According to TNI-AU chief Air Marshal Agus Supriatna, the plane was authorised only to carry military personnel and their family members; a common practice for remote postings. Associated Press has reported that 32 passengers on board the C-130 were not designated either category. Family members of some of the victims reveal some passengers were willing to pay for their seats on the C-130 rather than board a commercial aircraft because it was cheaper. Supriatna has said he would fire any officer involved in commercialisation of the flight. If that’s the case, I have some more questions: how often are these practices occurring? Are the aircraft being used to transport other goods? Was this more rent-seeking behaviour from TNI officers, and why?
Other questions have been raised about the air worthiness of the Hercules. President Jokowi has called for an investigation into the cause of the accident, as well as a ‘fundamental restructuring’ of TNI’s capability management and procurement.
TNI must legitimately review its capability development cycle. But some politicians and lawmakers in Indonesia are quick to reduce the matter to developing indigenous capability over acquiring secondhand platforms like the C-130. For instance, when an F-16 jet caught fire at a military parade for the President in April, Supriatna declared that Indonesia shouldn’t have bought used jets, arguing the money would have been better spent on new ones. But Prashanth Parameswaran explains, it’s not a simple dichotomy; the decision at the time to buy older yet upgraded aircraft was a reflection of complex considerations.
If the aircraft are upgraded and in good working condition when they are handed over, what systems does Indonesia have in place to maintain and sustain them? When Australia agreed to sell Indonesia used C-130Hs in 2012, the MoU clearly stated that Indonesia would be responsible for refurbishment and maintenance costs.
I haven’t seen a report yet for the F-16 that caught fire in April and the results of the C-130 investigation won’t be available for some time. But, until it acquires newer platforms or builds its own, Indonesia will need its current fleet of used C-130s for HADR operations and to move troops around.
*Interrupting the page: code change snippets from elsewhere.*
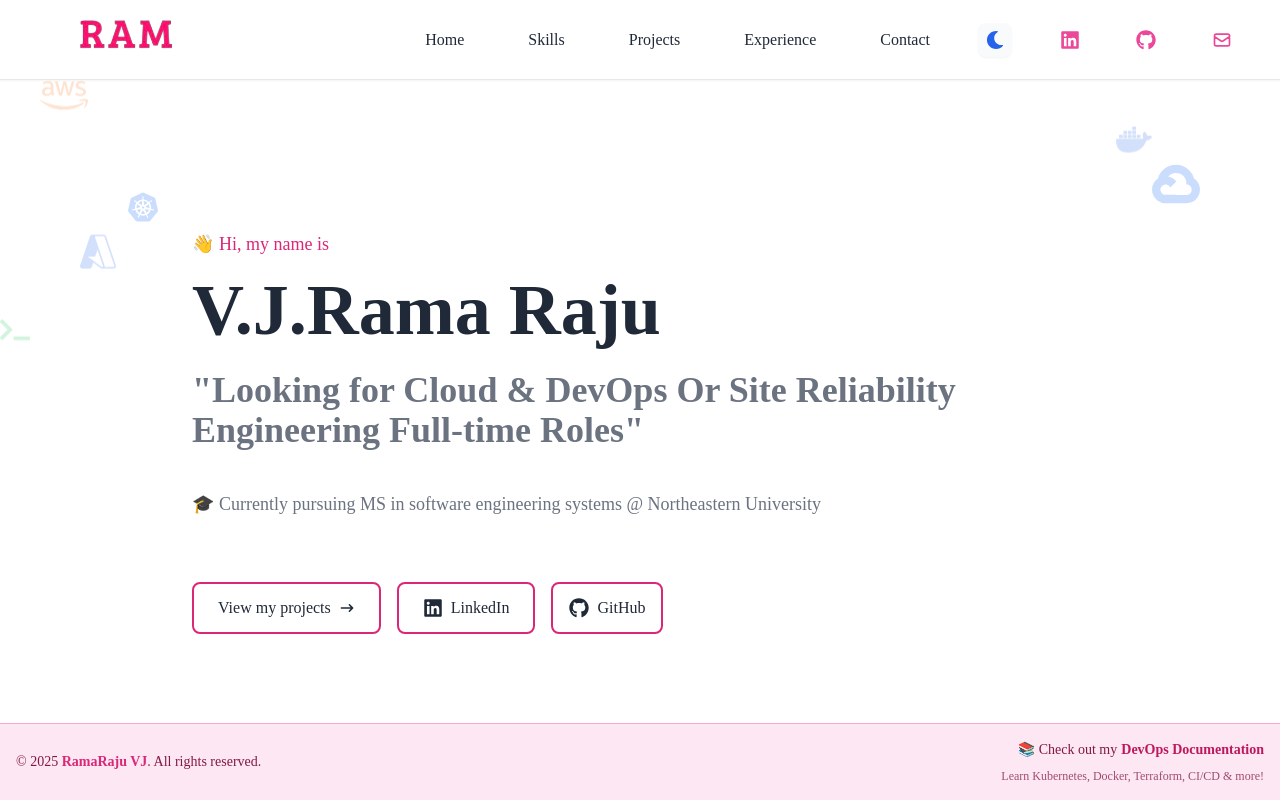
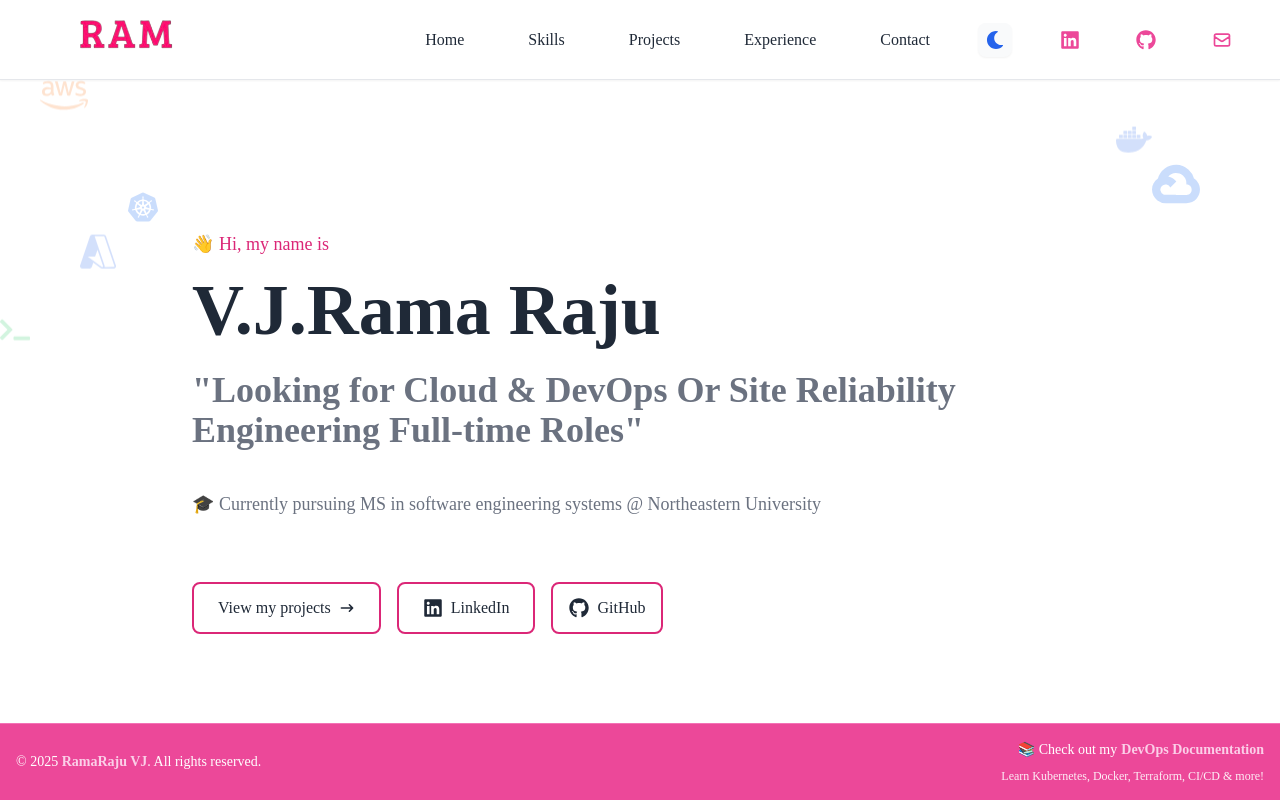
Before and after one commit to RamaRaju-vj/portfolio, a React (Create React App) app: page / in a window 1280 px wide. Shown: the top 800 px of the page. Built offline with nearby package versions, Linux system fonts and the light colour scheme.

Commit message:
Update footer to use vibrant pink color matching the image reference

```diff
--- a/src/components/Footer.jsx
+++ b/src/components/Footer.jsx
@@ -30,15 +30,15 @@ const Footer = () => {
       isVisible ? 'translate-y-0 opacity-100' : 'translate-y-full opacity-0'
     } ${
       theme === 'dark'
-        ? 'bg-pink-900 text-white border-pink-700'
-        : 'bg-pink-100 text-pink-900 border-pink-300'
+        ? 'bg-pink-600 text-white border-pink-500'
+        : 'bg-pink-500 text-white border-pink-400'
     }`}>
       <div className="max-w-7xl mx-auto">
         <div className="flex flex-col sm:flex-row items-center justify-between gap-4">
           {/* Copyright Section */}
           <div className="text-center sm:text-left">
             <p className="text-sm font-medium">
-              © {currentYear} <span className="font-bold text-pink-600 dark:text-pink-400">RamaRaju VJ</span>. All rights reserved.
+              © {currentYear} <span className="font-bold text-pink-200">RamaRaju VJ</span>. All rights reserved.
             </p>
           </div>
 
@@ -50,16 +50,12 @@ const Footer = () => {
                 href="https://docs.ramaraju-vj.engineer/"
                 target="_blank"
                 rel="noopener noreferrer"
-                className={`ml-1 font-semibold hover:underline transition-all duration-200 ${
-                  theme === 'dark'
-                    ? 'text-pink-300 hover:text-pink-200'
-                    : 'text-pink-700 hover:text-pink-800'
-                }`}
+                className="ml-1 font-semibold text-pink-200 hover:text-white hover:underline transition-all duration-200"
               >
                 DevOps Documentation
               </a>
             </p>
-            <p className="text-xs opacity-75">
+            <p className="text-xs opacity-90">
               Learn Kubernetes, Docker, Terraform, CI/CD & more!
             </p>
           </div>
@@ -67,23 +63,19 @@ const Footer = () => {
 
         {/* Mobile Responsive Layout */}
         <div className={`mt-4 pt-4 border-t sm:hidden ${
-          theme === 'dark' ? 'border-pink-600' : 'border-pink-300'
+          theme === 'dark' ? 'border-pink-500' : 'border-pink-400'
         }`}>
           <div className="text-center space-y-2">
             <p className="text-sm font-medium">
-              © {currentYear} <span className="font-bold text-pink-600 dark:text-pink-400">RamaRaju VJ</span>
+              © {currentYear} <span className="font-bold text-pink-200">RamaRaju VJ</span>
             </p>
-            <p className="text-xs opacity-75">
+            <p className="text-xs opacity-90">
               📚 Visit my{' '}
               <a
                 href="https://docs.ramaraju-vj.engineer/"
                 target="_blank"
                 rel="noopener noreferrer"
-                className={`font-semibold hover:underline ${
-                  theme === 'dark'
-                    ? 'text-pink-300 hover:text-pink-200'
-                    : 'text-pink-700 hover:text-pink-800'
-                }`}
+                className="font-semibold text-pink-200 hover:text-white hover:underline"
               >
                 DevOps Docs
               </a>
```
Also changed, not shown: 12 other files (tests, documents, lock files or other folders).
Hopefully the good from this disaster is another push for TNI to be transparent in how it maintains its airframes and how its officers are using them.